It is very difficult to start to think, talk, and write about politics at home when we have had such a weekend of terror and murder in Paris.
Like many of us, I had been looking at the soccer match on RTÉ 2. I then received a telephone call about something happening in Paris and I switched to Sky TV where the full horror of what was happening was shown vividly.
It is so difficult to comprehend; people in Paris out on a normal Friday night. People going to their local café/pub, their local football stadium, their local concert hall, and then the murder begins.
I have a nephew, Paul Lenihan, living in Paris (brother to Conor and Brian and daughter of Brian Snr and Ann ). My first thought was for him of course, but having telephoned him we were reassured he was nowhere near that part of Paris that night.
Paul has been living in Paris for some years, married to a French woman with a 10-year-old son. He had explained to me on another occasion that many young, affluent Parisians live in apartments in Paris which are small and compact, unlike many people here who set themselves up in a house.
This leads to the fact that many Parisians live much of their lives on the streets: children playing in local parks, meals out in the local café/pub for the family, families going together to the local football match, families going together to concerts.

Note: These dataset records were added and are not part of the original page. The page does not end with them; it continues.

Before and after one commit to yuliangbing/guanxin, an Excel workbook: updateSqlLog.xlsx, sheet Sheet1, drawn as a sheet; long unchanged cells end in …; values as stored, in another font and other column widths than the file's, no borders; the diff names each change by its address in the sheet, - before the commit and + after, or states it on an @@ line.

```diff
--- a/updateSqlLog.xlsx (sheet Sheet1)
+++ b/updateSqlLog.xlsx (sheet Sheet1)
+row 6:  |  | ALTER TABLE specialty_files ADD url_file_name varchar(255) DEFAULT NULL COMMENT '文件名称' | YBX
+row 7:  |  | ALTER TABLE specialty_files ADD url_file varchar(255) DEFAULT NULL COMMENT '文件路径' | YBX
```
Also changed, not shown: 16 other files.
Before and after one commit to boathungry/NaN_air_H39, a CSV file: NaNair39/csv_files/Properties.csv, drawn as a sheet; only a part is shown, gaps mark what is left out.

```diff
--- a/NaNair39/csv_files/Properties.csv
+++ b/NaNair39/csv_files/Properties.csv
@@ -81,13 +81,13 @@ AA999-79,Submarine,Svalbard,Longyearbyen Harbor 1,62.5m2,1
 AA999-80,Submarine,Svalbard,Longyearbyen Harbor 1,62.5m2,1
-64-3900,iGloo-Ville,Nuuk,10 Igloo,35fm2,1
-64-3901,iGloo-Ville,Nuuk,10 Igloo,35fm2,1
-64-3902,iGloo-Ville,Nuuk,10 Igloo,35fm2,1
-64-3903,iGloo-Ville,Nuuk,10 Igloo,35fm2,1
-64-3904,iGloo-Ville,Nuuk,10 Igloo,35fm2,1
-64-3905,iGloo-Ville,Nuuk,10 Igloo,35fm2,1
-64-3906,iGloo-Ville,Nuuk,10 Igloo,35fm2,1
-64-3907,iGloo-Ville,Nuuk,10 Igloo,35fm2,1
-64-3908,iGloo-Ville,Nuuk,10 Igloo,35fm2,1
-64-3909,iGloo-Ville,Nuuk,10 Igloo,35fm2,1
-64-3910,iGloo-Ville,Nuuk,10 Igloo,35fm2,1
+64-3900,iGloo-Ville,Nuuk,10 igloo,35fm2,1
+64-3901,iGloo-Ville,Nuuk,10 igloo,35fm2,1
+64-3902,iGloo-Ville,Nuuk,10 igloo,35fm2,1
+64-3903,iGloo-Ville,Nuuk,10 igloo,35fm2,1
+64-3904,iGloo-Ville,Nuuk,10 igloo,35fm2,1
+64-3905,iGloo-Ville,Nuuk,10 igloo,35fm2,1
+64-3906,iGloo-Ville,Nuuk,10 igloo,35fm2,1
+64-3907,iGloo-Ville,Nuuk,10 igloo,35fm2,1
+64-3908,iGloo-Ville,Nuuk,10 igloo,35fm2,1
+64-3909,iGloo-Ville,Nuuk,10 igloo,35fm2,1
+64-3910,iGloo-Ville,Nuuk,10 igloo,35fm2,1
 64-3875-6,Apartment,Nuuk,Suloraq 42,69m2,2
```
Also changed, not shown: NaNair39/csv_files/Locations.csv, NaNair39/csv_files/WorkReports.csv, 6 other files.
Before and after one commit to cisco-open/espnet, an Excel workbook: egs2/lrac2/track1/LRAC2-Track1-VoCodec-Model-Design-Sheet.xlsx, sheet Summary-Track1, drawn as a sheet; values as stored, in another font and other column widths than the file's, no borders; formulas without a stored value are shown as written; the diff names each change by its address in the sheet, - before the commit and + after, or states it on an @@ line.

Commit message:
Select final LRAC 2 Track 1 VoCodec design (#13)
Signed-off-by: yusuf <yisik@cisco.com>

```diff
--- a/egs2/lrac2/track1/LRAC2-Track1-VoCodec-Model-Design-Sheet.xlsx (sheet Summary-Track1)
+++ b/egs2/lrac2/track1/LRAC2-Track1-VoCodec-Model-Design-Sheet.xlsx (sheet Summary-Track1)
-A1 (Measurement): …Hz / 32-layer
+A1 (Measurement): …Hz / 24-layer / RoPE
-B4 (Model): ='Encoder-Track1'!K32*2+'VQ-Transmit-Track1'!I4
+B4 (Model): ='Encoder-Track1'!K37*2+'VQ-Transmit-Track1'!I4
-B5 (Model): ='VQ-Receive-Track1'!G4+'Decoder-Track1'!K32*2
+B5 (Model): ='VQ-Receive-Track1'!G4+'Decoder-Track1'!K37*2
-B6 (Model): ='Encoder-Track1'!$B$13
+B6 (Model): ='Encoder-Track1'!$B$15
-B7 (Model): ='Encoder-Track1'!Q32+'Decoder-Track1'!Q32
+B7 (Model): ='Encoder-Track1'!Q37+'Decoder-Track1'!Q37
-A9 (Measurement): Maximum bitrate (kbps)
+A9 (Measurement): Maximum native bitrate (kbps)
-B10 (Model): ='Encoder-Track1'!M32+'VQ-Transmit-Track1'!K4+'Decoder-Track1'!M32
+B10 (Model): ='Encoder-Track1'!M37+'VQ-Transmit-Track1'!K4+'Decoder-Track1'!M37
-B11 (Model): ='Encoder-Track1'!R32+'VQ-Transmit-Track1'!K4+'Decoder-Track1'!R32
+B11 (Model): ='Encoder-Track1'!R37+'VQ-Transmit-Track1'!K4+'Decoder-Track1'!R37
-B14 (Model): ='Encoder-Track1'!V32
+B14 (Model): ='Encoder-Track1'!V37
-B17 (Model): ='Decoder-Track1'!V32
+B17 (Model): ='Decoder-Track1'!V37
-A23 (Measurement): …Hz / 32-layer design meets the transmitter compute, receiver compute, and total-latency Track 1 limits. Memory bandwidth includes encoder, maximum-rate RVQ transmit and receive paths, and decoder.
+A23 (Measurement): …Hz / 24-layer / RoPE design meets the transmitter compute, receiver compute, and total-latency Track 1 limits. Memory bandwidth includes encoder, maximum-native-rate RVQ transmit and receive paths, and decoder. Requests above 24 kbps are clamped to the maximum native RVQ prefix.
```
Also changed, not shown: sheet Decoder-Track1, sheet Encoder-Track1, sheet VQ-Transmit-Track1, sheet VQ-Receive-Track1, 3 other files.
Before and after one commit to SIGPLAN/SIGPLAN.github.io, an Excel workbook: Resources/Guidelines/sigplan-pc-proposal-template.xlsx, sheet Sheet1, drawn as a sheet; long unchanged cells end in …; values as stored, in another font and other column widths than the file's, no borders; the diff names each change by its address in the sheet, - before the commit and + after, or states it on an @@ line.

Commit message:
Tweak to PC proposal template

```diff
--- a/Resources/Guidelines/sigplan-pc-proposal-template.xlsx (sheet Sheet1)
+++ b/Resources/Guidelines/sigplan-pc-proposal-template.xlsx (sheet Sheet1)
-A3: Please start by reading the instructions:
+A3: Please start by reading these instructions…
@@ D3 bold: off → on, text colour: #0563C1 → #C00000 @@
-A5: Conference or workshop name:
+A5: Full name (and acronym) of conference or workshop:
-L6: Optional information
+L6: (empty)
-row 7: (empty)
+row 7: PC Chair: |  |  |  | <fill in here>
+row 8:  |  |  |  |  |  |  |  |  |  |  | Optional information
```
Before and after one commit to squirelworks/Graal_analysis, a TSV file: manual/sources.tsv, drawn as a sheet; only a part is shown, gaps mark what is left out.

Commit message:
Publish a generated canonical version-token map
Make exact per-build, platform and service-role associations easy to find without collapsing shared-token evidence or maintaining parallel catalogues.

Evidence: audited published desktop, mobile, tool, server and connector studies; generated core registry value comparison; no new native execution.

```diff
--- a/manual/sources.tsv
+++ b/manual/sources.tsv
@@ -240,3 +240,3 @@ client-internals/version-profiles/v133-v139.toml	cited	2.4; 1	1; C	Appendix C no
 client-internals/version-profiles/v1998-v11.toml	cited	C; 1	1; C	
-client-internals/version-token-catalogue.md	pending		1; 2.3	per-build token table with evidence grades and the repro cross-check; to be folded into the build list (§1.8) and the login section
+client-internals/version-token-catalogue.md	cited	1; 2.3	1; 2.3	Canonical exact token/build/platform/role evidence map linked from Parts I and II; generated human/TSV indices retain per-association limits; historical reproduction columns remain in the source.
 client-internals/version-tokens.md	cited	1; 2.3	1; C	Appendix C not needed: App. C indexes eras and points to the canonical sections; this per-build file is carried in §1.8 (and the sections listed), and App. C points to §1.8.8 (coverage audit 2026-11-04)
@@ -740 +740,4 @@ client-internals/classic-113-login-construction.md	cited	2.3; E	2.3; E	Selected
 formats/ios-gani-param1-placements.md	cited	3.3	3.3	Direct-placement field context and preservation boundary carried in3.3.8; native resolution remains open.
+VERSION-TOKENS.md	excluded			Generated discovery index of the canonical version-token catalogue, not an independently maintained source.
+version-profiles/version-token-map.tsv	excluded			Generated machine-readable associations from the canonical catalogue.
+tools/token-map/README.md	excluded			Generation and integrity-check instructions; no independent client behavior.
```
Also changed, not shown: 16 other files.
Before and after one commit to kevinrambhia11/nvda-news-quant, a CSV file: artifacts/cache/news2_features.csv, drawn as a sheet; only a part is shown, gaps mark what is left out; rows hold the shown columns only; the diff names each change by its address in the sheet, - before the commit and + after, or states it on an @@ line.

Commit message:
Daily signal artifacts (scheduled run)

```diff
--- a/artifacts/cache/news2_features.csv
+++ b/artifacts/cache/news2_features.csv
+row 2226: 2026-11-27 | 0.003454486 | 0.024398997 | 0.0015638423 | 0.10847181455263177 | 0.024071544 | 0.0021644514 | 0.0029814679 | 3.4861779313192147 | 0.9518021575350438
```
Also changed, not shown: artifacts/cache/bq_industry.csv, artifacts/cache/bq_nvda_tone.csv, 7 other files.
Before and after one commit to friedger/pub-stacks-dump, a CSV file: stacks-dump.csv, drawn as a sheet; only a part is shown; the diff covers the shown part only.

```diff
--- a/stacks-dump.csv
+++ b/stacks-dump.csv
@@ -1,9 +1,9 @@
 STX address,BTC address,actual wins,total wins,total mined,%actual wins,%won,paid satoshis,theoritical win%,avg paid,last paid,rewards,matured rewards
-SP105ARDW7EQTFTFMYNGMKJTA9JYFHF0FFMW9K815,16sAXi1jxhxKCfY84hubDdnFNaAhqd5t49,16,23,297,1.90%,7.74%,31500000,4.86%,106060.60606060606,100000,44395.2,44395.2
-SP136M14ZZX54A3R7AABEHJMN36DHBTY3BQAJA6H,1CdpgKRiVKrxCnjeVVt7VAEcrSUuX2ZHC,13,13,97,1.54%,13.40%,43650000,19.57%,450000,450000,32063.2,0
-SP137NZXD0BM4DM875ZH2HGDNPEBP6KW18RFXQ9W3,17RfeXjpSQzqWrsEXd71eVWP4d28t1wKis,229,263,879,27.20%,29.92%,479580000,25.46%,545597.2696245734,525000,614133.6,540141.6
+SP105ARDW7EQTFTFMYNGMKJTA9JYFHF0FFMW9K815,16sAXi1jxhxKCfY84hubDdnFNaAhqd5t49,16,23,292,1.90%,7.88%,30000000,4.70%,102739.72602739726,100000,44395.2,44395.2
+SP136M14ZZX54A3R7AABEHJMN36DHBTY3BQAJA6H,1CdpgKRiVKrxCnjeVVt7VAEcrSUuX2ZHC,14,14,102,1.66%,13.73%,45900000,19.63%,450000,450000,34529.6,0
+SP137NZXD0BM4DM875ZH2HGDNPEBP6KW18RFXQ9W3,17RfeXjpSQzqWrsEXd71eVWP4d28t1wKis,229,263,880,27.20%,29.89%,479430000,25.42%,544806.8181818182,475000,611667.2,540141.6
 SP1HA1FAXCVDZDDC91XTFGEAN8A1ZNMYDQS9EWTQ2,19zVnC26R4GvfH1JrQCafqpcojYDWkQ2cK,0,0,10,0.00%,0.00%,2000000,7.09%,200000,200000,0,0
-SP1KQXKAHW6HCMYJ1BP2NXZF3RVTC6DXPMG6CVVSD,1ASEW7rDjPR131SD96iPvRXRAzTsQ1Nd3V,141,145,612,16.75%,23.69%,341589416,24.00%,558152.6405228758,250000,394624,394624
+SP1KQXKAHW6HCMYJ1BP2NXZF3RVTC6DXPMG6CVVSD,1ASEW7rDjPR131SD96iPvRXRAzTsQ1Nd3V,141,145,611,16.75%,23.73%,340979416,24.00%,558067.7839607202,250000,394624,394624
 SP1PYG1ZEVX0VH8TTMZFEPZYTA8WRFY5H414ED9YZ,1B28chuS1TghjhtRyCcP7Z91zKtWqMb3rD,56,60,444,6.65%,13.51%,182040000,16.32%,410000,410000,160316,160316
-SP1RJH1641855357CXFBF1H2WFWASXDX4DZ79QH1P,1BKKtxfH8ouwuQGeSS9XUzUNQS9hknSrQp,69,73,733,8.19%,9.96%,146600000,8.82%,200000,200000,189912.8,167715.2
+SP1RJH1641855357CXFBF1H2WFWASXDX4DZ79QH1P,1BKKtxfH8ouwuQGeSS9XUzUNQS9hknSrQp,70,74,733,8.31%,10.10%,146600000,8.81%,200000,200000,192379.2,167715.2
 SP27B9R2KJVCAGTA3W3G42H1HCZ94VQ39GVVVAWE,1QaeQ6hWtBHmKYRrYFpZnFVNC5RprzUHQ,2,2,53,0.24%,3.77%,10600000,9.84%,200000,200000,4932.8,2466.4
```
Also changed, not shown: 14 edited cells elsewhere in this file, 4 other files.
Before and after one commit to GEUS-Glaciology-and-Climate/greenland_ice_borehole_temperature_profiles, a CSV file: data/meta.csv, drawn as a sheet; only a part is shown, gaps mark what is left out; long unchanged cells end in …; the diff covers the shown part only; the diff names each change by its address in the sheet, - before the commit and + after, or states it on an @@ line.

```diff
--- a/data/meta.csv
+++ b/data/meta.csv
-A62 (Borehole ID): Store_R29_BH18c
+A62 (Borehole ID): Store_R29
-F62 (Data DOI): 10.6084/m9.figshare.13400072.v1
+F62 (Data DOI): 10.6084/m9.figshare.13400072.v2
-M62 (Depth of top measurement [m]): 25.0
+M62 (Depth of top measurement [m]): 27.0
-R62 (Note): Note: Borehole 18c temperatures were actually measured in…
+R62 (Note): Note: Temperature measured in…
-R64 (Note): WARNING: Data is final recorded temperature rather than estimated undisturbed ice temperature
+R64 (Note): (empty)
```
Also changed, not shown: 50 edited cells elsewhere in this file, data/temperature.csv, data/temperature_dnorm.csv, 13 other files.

This is all part of everyday life in Paris.
So it was last Friday night in Paris when terror struck. Like many others, I stayed up late on Friday night, watching it on Sky and BBC, and like many others I too went to bed so troubled, so sad for the vibrant French people. On Saturday morning it was reassuring to hear Cathal Mac Coille dealing with a special Morning Ireland which brought us the latest news with great detail.
There were so many killed, so many injured, so many lives changed forever. This was all in the name of the Islamic State. Some images keep repeating and repeating themselves, such as the terrified people fleeing for their lives from the concert hall. Fathers sheltering young children fleeing from the soccer match; men and women pouring out of the pubs and cafés and the utter shock and bewilderment of it all.
I saw a very vivid interview on BBC with a young man who told of the murder in the concert hall where the murderer said ‘Look me in the eye. I want to see your eyes as I kill you’. What provokes this radicalism, this hatred? How can it be assuaged or surmounted? So many questions, so few answers, so much lurking danger for everyone in Europe.
As I said at the beginning, it is difficult to go back to talk about normal politics but, as always, life goes on. Last Thursday my nephew, Conor Lenihan, launched a book in the National Library called Haughey: Prince of Power. It was a great night with lots of publicity surrounding the event and indeed since that time. It is a good read and I hope it does well.
Then this week we heard of John Bruton’s book called Faith in Politics. I heard him being interviewed on RTÉ on Monday morning and he sounded steady and moderate as always.
Earlier on Thursday I had been asked to preside at and give a keynote speech at the graduation ceremony of Hibernia College at the RDS in Dublin. At that event hundreds and hundreds of primary school and secondary school teachers graduated with their teaching qualifications from Hibernia. It was such an optimistic hopeful event followed, as I said above, by the launch of Conor’s book. Such a contrast between that hope and optimism, and the horrors in Paris 24 hours later.
Back here in Longford-Westmeath over last weekend, we have had an interesting development - Peter Burke, a Fine Gael councillor, has been added to the ticket to join deputies McFadden and Bannon. Peter Burke ran in the last two General Elections and garnered a very large vote, so I am quite sure his addition to the ticket will certainly cause an impact if not an upheaval.
So the election conventions trundle on, now almost completed in every party. The current debate in the Dáil is against a background of ‘the election is coming, the election is coming’. There is a general winding up of legislation, with participants believing this is definitely the roundup of the whole political season.
Enda Kenny celebrated recently his 40 years in Dáil Éireann. Imagine, the father of the house - in that he is now the longest sitting uninterrupted Dáil Deputy since his election in a by-election to replace his father, Henry, in 1975.
But overlaying all of this seeming trivia of ordinary life, is the sense of outrage and disbelief coming from Paris.
In the meaning, mind yourself and go safe.
Slán go fóill,